Broccoli has a long list of health benefits. Specifically, it's loaded with good-for-you compounds, including vitamin C, potassium, B6, folate, vitamin K, vitamin A and fiber, all of which play important roles in various biological processes, says Jesse P. Houghton, MD, senior medical director of gastroenterology at the Southern Ohio Medical Center, Portsmouth, Ohio.
For example, vitamin C not only helps the body metabolize protein, but it also plays a vital role in healing, says the National Institutes of Health Office of Dietary Supplements. One cup of chopped raw broccoli has 89.2 milligrams of vitamin C, which is 90 percent of your daily value for that vitamine, according to the U.S. Department of Agriculture.
Read more: What Is a Serving Size of Broccoli?
In addition, the high fiber content found in broccoli — as well as the entire family of cruciferous veggies, such as Brussels sprouts and cauliflower — is important for the digestive system. Eating enough daily fiber prevents constipation and regulates bowel movements to help remove waste from the body, according to Harvard Health Publishing.
Can Broccoli Cause Stomach Pain?
The very same fiber that's so beneficial for your digestive system can also be the cause of a broccoli-induced stomachache — think bloating, gas and cramps, Dr. Houghton says. "The fiber can reach the colon and be acted upon by the bacteria in our intestines, giving off gas in the form of methane, nitrogen and carbon dioxide," he says. If your stomach experiences these unpleasant side effects after eating the green veggie, it could be a broccoli intolerance.
Broccoli also can be the culprit behind a slew of stomach-related symptoms. Not only does the veggie — or more specifically, the intestinal bacteria that breaks the fibrous content down — cause gas, but that gas can actually be painful, too. Because the gas expands the intestines, its lining and walls become stretched.
"This then activates stretch receptor nerves, which then send a signal to our brains telling us that our intestines are being stretched," Dr. Houghton says. "We sense this as painful stimuli in our abdomen."
How to Avoid Broccoli Intolerance
The good news is that you can still enjoy broccoli if it gives you gas or stomach pain — you just need to tweak how you're eating it. For starters, Dr. Houghton recommends taking small bites and chewing each one completely to break down as much of the vegetable as possible before it enters your digestive tract. Keep your portions small and avoid eating raw broccoli.
Should you decide to cook your broccoli — regardless of whether it's steamed, stir-fried or tossed into a side dish — know that doing so can actually be to the vegetable's detriment. "Cooking broccoli will cause you to sacrifice some of the plant's important phytonutrients," Dr. Houghton says.

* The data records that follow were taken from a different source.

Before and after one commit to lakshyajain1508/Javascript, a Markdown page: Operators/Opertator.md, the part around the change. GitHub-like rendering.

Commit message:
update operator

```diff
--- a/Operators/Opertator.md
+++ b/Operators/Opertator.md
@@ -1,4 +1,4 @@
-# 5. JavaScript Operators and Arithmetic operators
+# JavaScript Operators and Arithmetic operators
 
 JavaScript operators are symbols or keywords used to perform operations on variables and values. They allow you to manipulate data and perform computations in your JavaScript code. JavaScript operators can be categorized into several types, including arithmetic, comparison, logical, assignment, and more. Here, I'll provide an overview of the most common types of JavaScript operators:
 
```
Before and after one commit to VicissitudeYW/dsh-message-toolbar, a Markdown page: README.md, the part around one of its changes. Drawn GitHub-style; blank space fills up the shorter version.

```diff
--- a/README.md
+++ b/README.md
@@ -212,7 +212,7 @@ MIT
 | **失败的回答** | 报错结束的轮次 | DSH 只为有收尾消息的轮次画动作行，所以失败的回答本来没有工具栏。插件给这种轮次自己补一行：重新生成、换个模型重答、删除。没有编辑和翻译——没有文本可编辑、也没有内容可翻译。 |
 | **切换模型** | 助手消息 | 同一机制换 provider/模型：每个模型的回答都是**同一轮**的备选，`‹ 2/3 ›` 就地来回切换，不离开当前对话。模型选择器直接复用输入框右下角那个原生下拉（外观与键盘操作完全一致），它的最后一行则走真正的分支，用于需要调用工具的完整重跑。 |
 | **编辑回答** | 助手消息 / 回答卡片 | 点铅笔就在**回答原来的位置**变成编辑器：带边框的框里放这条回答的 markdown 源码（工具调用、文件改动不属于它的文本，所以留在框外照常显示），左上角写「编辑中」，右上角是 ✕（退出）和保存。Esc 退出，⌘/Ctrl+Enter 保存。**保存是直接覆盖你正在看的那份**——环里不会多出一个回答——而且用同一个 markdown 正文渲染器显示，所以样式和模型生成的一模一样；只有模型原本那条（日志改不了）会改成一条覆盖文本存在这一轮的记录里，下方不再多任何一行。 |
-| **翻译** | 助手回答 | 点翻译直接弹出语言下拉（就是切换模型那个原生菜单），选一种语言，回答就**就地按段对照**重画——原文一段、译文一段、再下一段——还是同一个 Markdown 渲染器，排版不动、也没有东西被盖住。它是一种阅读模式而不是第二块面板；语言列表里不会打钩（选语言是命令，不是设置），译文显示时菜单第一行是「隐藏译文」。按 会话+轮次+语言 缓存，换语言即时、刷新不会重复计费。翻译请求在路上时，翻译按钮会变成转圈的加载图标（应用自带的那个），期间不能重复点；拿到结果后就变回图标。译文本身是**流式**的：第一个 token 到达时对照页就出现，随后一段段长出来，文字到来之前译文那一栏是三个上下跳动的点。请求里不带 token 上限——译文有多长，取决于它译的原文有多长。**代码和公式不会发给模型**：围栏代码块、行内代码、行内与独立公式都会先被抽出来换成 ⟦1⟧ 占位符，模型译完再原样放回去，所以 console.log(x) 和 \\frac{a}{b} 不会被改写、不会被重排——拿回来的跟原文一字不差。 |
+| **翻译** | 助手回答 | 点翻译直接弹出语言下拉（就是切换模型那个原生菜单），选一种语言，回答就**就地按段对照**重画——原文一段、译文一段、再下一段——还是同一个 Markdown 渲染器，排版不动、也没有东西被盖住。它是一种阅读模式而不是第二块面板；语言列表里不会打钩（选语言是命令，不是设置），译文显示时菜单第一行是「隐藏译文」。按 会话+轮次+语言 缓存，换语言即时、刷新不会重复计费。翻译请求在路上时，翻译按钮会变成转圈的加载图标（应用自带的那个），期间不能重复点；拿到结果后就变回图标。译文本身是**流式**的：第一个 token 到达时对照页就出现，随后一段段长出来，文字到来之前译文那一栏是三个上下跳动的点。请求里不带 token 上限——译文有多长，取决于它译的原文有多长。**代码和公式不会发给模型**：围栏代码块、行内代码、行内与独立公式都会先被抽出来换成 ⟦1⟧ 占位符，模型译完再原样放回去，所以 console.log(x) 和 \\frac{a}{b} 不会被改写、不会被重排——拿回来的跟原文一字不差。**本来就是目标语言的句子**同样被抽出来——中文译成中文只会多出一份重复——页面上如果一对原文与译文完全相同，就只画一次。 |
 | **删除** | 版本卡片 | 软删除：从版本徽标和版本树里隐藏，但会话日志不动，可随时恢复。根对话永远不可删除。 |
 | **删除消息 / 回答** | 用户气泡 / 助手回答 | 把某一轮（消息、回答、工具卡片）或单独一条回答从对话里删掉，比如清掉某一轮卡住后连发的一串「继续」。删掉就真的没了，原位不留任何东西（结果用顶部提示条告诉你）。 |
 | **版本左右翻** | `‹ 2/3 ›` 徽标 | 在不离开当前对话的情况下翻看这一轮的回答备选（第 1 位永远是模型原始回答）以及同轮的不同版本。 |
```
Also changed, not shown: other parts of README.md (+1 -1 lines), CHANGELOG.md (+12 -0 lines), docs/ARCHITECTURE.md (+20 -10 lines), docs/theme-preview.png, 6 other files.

In fact, a study published in the journal Heliyon in March 2019 found that boiling broccoli significantly reduces its retention of flavonoids, an antioxidant with anti-inflammatory benefits. Research published in the journal Food Chemistry in November 2019 found that flavonoids can not only inhibit enzymes important in inflammation, but that they can also reduce the effect of tissue damage.
Another option to help you combat broccoli intolerance can be gas-fighting over-the-counter medications. If you know you're going to have the cruciferous vegetable, consider taking Beano before eating. "It contains the alpha galactosidase enzyme that helps [our bodies] break down the trisaccharide raffinose that's found in broccoli," Dr. Houghton says.
Otherwise, you can opt for medication containing simethicone — like Gas-X, for example — which helps to break down the gas bubbles themselves to stop pain, cramps and gas in their tracks.
Read more: Do Broccoli Stems Have Nutritional Value?
Is This an Emergency?
- Food Chemistry: "Anti-Inflammatory Effects of Flavonoids"
- Harvard Health Publishing: "Should I Be Eating More Fiber?”
- Heliyon: "Effects of Domestic Cooking on Flavonoids in Broccoli and Calculation of Retention Factors"
- National Institutes of Health Office of Dietary Supplements: "Vitamin C"
- Jesse P. Houghton, MD, senior medical director of gastroenterology, Southern Ohio Medical Center, Portsmouth, Ohio
- U.S. Department of Agriculture: "Broccoli: Raw"